In 2013, Israel allowed us to visit Ibrahim. My mother was suffering from several illnesses at the time, but she went with my father to visit him despite her condition. At the end of the visit, my mother got confused on the way to the bus, and the security forces fired next to her. If the prisoners’ families hadn’t intervened and taken her back to the bus, something terrible would probably have happened. It later turned out that my mother has memory loss (Alzheimer's). Since that incident, the occupation authorities have banned her from visiting Ibrahim. My father suffered a stroke and also had to stop visiting. He now uses a wheelchair. It’s been eight years since anyone from the family has visited Ibrahim. I go to the Red Cross offices in Khan Yunis almost every month to apply for a permit for my brothers and me to visit him. Every time, I’m told that Israel refuses to allow the prisoners’ brothers to visit them.

We have no choice but to wire money to Ibrahim through the families of West Bank prisoners, and it’s a complicated and exhausting process. Because we haven’t visited him or brought him clothes for eight years, he’s now forced to buy clothes in the prison canteen, and sometimes he gets hand-me-downs from the families of West Bank prisoners. Now, in the winter, we’re especially worried about him. We’re afraid he’ll be cold and know that clothes are very expensive in prison. Because I can’t see Ibrahim or transfer him clothes and money, I always feel I’m a prisoner just like him. Ibrahim’s children, Bilal (20) and Dunia (21), last visited him when they were little and haven’t seen their dad in nine years. Father asks me every day about Ibrahim and his medical condition, and to make it easier on him I have to lie. I always tell him that Ibrahim’s okay, even though I haven’t heard anything about him.

Testimony of Khadrah a-Sa’idi (69), the mother of prisoner ‘Awwad a-Sa’idi (43):

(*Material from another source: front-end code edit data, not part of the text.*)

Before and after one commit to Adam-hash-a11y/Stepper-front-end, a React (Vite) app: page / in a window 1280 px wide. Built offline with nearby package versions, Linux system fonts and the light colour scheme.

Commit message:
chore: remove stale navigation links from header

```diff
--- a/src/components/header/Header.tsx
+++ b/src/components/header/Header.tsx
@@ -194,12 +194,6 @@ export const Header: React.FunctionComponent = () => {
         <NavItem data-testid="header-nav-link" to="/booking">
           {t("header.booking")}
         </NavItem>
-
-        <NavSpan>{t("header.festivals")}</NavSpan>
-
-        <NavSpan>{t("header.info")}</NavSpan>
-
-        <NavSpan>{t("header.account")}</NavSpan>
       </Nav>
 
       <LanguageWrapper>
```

Khadrah a-Sa’idi. Photo by Khaled al-‘Azayzeh, B'Tselem, 15 Nov. 2021
Khadrah a-Sa’idi. Photo by Khaled al-‘Azayzeh, B'Tselem, 15 Nov. 2021

When my son ‘Awwad was arrested, he was engaged. The Israeli military arrested him on 2 December 2004 at the Abu Huli Checkpoint in the central Gaza Strip, and he was sentenced to 15 years in prison. In 2012, he got into an argument with a prison guard and got four years added to his sentence. In his first years in prison, ‘Awwad’s fiancée and I visited him every other week or so in Nafha Prison. Since then, he’s been transferred between prisons several times and is now back in Nafha. Israel has banned his brothers and sisters from visiting him all along. Since 2017 I haven’t seen ‘Awwad either, because Israel has banned visits to Hamas prisoners from the Gaza Strip. Since the pandemic broke out, Israel has banned visits for all Gazan prisoners. I live with constant worry over my son. I think about him all the time.

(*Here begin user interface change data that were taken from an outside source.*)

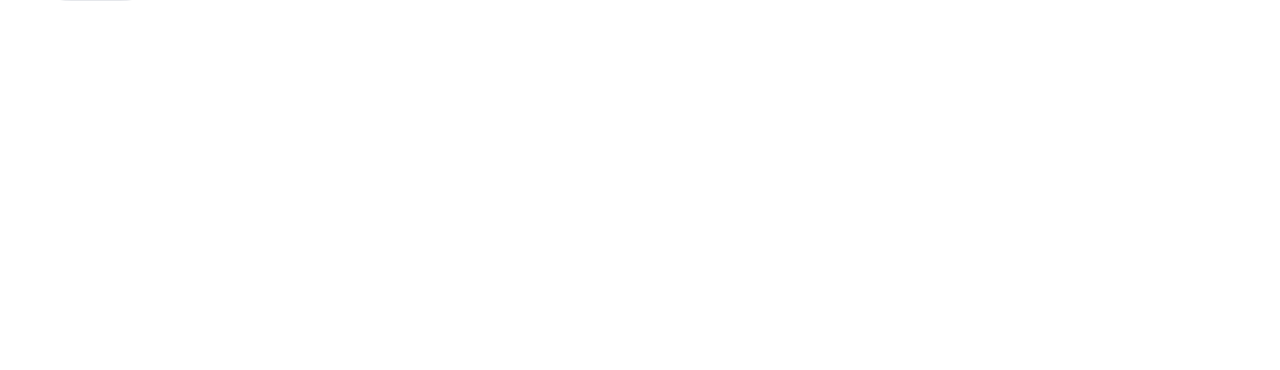
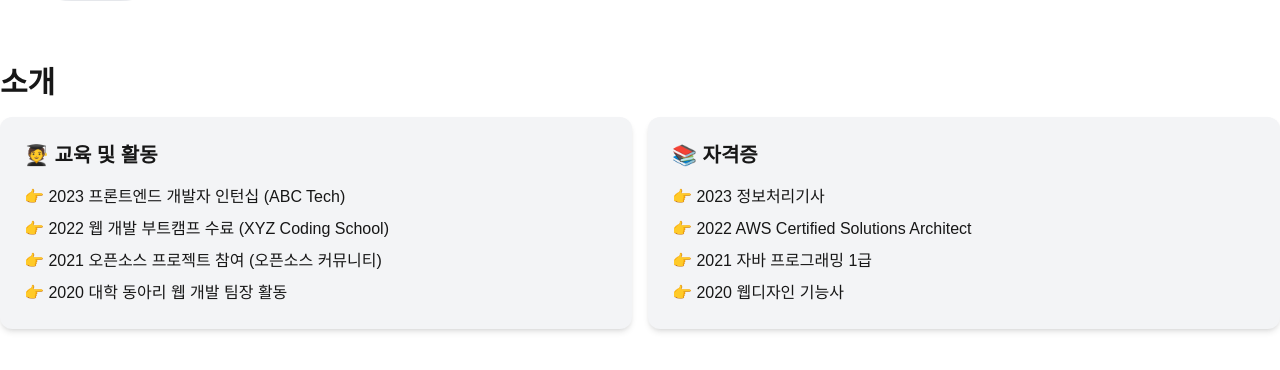
Before and after one commit to taeik21/portfolio-tailwindcss, a Next.js app: page / in a window 1280 px wide. Shown: the part 240-610 px from the top of the page. Built offline with nearby package versions, Linux system fonts and the light colour scheme; grey boxes are pictures that could not be loaded.

Commit message:
feat: implement 'Info' section

```diff
--- a/src/app/page.tsx
+++ b/src/app/page.tsx
@@ -1,11 +1,13 @@
 import { About } from '@/components/about';
 import { Header } from '@/components/header';
+import { Info } from '@/components/info';
 
 export default function Page() {
   return (
     <>
       <Header />
       <About />
+      <Info />
     </>
   );
 }
--- /dev/null
+++ b/src/components/info.tsx
@@ -0,0 +1,27 @@
+export function Info() {
+  return (
+    <section id="소개" className="mt-16">
+      <h2 className="mb-4 text-3xl font-bold">소개</h2>
+      <div className="grid grid-cols-1 gap-4 md:grid-cols-2">
+        <div className="rounded-xl bg-gray-100 p-6 shadow-md transition duration-300 hover:scale-105 dark:bg-gray-800">
+          <h3 className="mb-4 text-xl font-bold">🧑‍🎓 교육 및 활동</h3>
+          <ul className="space-y-2 dark:text-gray-300">
+            <li>👉 2023 프론트엔드 개발자 인턴십 (ABC Tech)</li>
+            <li>👉 2022 웹 개발 부트캠프 수료 (XYZ Coding School)</li>
+            <li>👉 2021 오픈소스 프로젝트 참여 (오픈소스 커뮤니티)</li>
+            <li>👉 2020 대학 동아리 웹 개발 팀장 활동</li>
+          </ul>
+        </div>
+        <div className="rounded-xl bg-gray-100 p-6 shadow-md transition duration-300 hover:scale-105 dark:bg-gray-800">
+          <h3 className="mb-4 text-xl font-bold">📚 자격증</h3>
+          <ul className="space-y-2 dark:text-gray-300">
+            <li>👉 2023 정보처리기사</li>
+            <li>👉 2022 AWS Certified Solutions Architect</li>
+            <li>👉 2021 자바 프로그래밍 1급</li>
+            <li>👉 2020 웹디자인 기능사</li>
+          </ul>
+        </div>
+      </div>
+    </section>
+  );
+}
```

Israel is using the pandemic to prevent visits from Gaza, but it does allow families from the West Bank to visit. It’s irrational discrimination that is meant only to collectively punish Gazans. It has nothing to do with the coronavirus.

When I was still allowed to visit, it was always a very difficult experience. The night before the visit, I couldn’t fall asleep for fear of missing the bus. I’d leave the house at 4:00 A.M. to wait for the bus on the main street. I stood there in the dark, sometimes in stormy weather, in the freezing cold and rain. When we reached Erez Crossing, the torture of the security check would begin. They’d put me through a scanning device again and again, and then again when we arrived at Nafha Prison. Another search, and then another long wait until the guards finished inspecting all the families who had come to visit.